After a record set last year, Alaska’s wildfire season has gotten off to an early start with more than 4,800 acres of spruce forest ablaze, and authorities warned low water levels and high temperatures could mean a tough fire season ahead for the western United States.
The earliest major fire in recent memory on the Kenai Peninsula south of Anchorage started last week when a downed power line ignited a patch of sun-dried dead grasses near the seaside town of Homer.
Although snowfall over the winter was about average in the area, the snow pack melted quickly and, over recent days, the site was baked by record-setting warm weather.
“When the sun comes out in the afternoon and dries the fuel, it’s ready to burn,” said John See, a regional fire management officer for the Division of Forestry.
The fire has also been fueled by vast amounts of beetle-killed spruce, said Kris Eriksen, a spokeswoman for the Alaska Division of Forestry.
Scientists have tied the abundance of beetle-killed trees to a warming climate, which has also been blamed for the increasing frequency of wildfires across the United States in recent years.
Compounding the problem in Alaska and other states is the lack of National Guard troops, who are usually directed to fight fires but have been deployed to Iraq.
Washington state declared a drought emergency in March, saying that unusually low winter snowfalls in the Cascades left rivers on both sides of the mountain range flowing at record-low levels.
Curve ball from Mother Nature
In Alaska, other wildfires broke out in a few other parts as well.

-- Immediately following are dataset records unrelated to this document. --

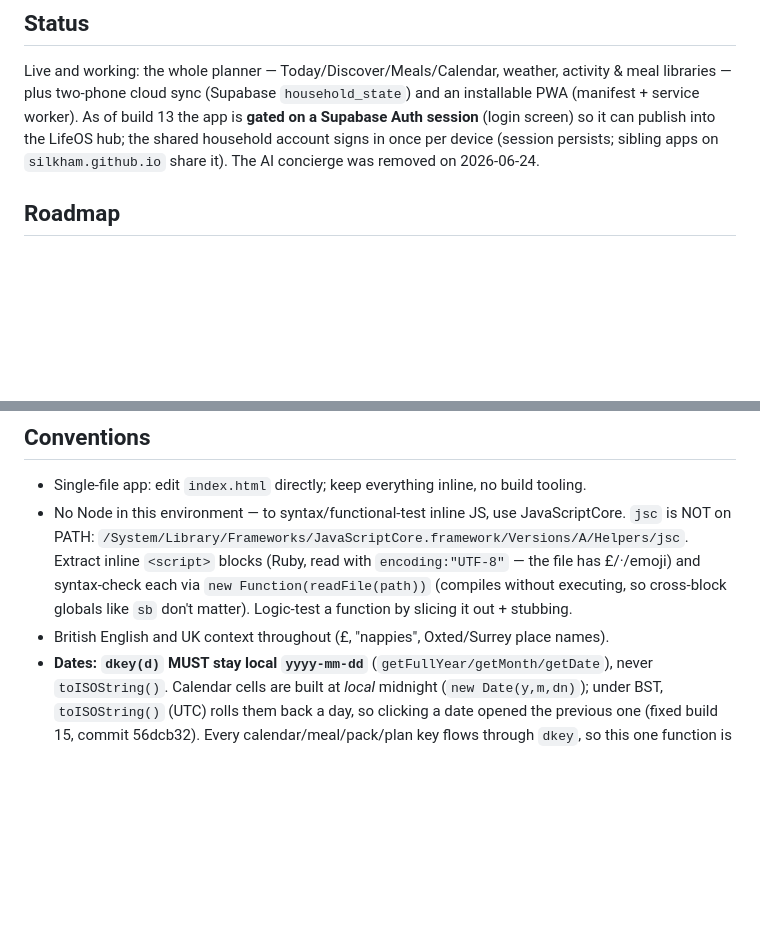
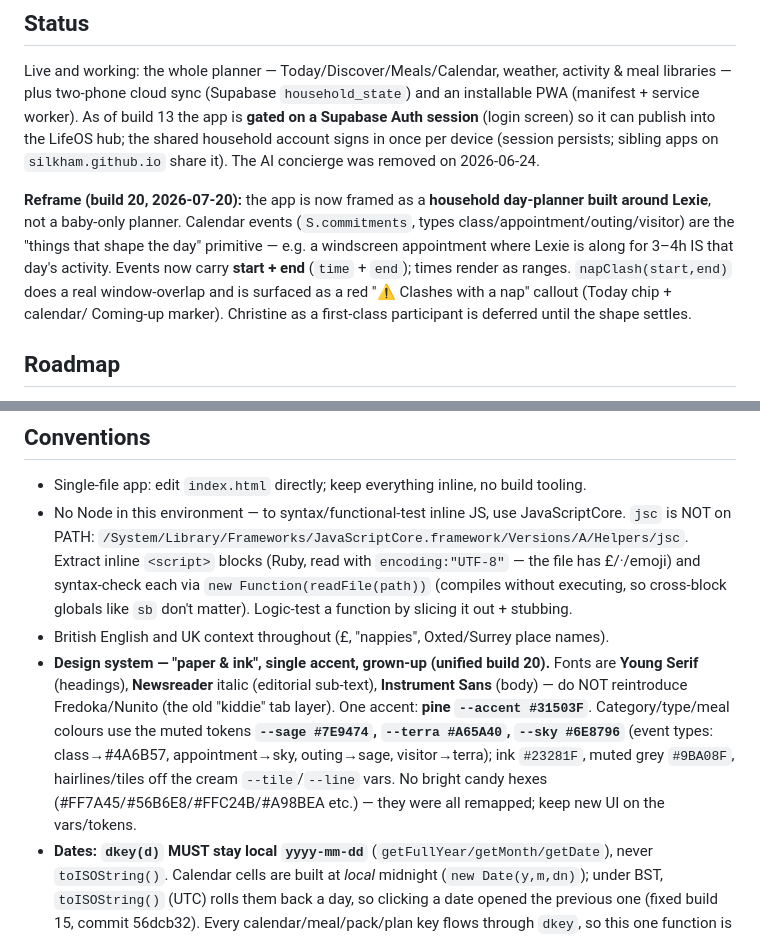
Before and after one commit to silkham/lexie-and-me, a Markdown page: CLAUDE.md, 2 parts joined by grey strips. GitHub-like rendering; blank space fills up the shorter version.

Commit message:
Docs: build 20 household reframe + design-system convention
Note the reframe (events = the day-shaping primitive, start/end + nap-clash)
and lock the grown-up design system in Conventions (Young Serif/Instrument Sans,
single pine accent, muted sage/terra/sky tokens; no Fredoka/Nunito/candy hexes).

Co-Authored-By: Claude Opus 4.8 <noreply@anthropic.com>

```diff
--- a/CLAUDE.md
+++ b/CLAUDE.md
@@ -20,6 +20,14 @@ PWA (manifest + service worker). As of build 13 the app is **gated on a Supabase
 session** (login screen) so it can publish into the LifeOS hub; the shared household
 account signs in once per device (session persists; sibling apps on `silkham.github.io`
 share it). The AI concierge was removed on 2026-06-24.
+
+**Reframe (build 20, 2026-07-20):** the app is now framed as a **household day-planner built
+around Lexie**, not a baby-only planner. Calendar events (`S.commitments`, types
+class/appointment/outing/visitor) are the "things that shape the day" primitive — e.g. a
+windscreen appointment where Lexie is along for 3–4h IS that day's activity. Events now carry
+**start + end** (`time` + `end`); times render as ranges. `napClash(start,end)` does a real
+window-overlap and is surfaced as a red "⚠ Clashes with a nap" callout (Today chip + calendar/
+Coming-up marker). Christine as a first-class participant is deferred until the shape settles.
 
 ## Roadmap
 - [x] Tighten `household_state` RLS to require household membership (done build 19, 2026-07-19).
@@ -138,6 +146,14 @@ non-null `lat`.
   and syntax-check each via `new Function(readFile(path))` (compiles without executing, so
   cross-block globals like `sb` don't matter). Logic-test a function by slicing it out + stubbing.
 - British English and UK context throughout (£, "nappies", Oxted/Surrey place names).
+- **Design system — "paper & ink", single accent, grown-up (unified build 20).** Fonts are
+  **Young Serif** (headings), **Newsreader** italic (editorial sub-text), **Instrument Sans**
+  (body) — do NOT reintroduce Fredoka/Nunito (the old "kiddie" tab layer). One accent: **pine
+  `--accent #31503F`**. Category/type/meal colours use the muted tokens **`--sage #7E9474`,
+  `--terra #A65A40`, `--sky #6E8796`** (event types: class→#4A6B57, appointment→sky,
+  outing→sage, visitor→terra); ink `#23281F`, muted grey `#9BA08F`, hairlines/tiles off the
+  cream `--tile`/`--line` vars. No bright candy hexes (#FF7A45/#56B6E8/#FFC24B/#A98BEA etc.) —
+  they were all remapped; keep new UI on the vars/tokens.
 - **Dates: `dkey(d)` MUST stay local `yyyy-mm-dd`** (`getFullYear/getMonth/getDate`), never
   `toISOString()`. Calendar cells are built at *local* midnight (`new Date(y,m,dn)`); under BST,
   `toISOString()` (UTC) rolls them back a day, so clicking a date opened the previous one
```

“Mother Nature is throwing us a curve this year,” See said. “We’re getting more challenging fires like what we usually would be seeing in a few weeks.”
“This is the time of year a lot of crews are finishing up their training and safety refreshers, so it’s hard to put together all the resources,” added Eriksen. “It takes longer than it would if we were completely ready.”
Available crews concentrated on the southern end about two miles from a residential subdivision, even though the western perimeter was more active. That area is of less concern because there’s no immediate populated area, Eriksen said.
In Interior Alaska, a dozen firefighters worked Sunday on putting out a three-acre flare-up from a wildfire that contributed to the record 6.7 million acres burned in the state last year.
“We don’t see any other new source for the ignition,” said Marsha Henderson, a state forestry division spokeswoman. “Last fall, some fires were still burning when it started to snow.”
Air tanker kept busy
As of Sunday, only one of two air tankers chartered from Canada had arrived. The other won’t be delivered until May 10, Henderson said. The tanker was immediately in demand, with three new large Interior fires reported Sunday.
The plane, which drops flame retardant, was heading to Homer when it was diverted to a 40-acre fire in Nenana. Before arriving there, the plane was diverted to a 150-acre fire near Delta Junction, then to a 15-acre blaze threatening homes, See said.
“In terms of the number of fires, we’re kind of on track, but typically this early we see very small fires, usually ones that escape from debris burns,” See said.
In Southeast Alaska, crews were mopping up the remains of a 400-acre wildfire that came within 250 yards of a Christian farming community about three miles south of Hoonah.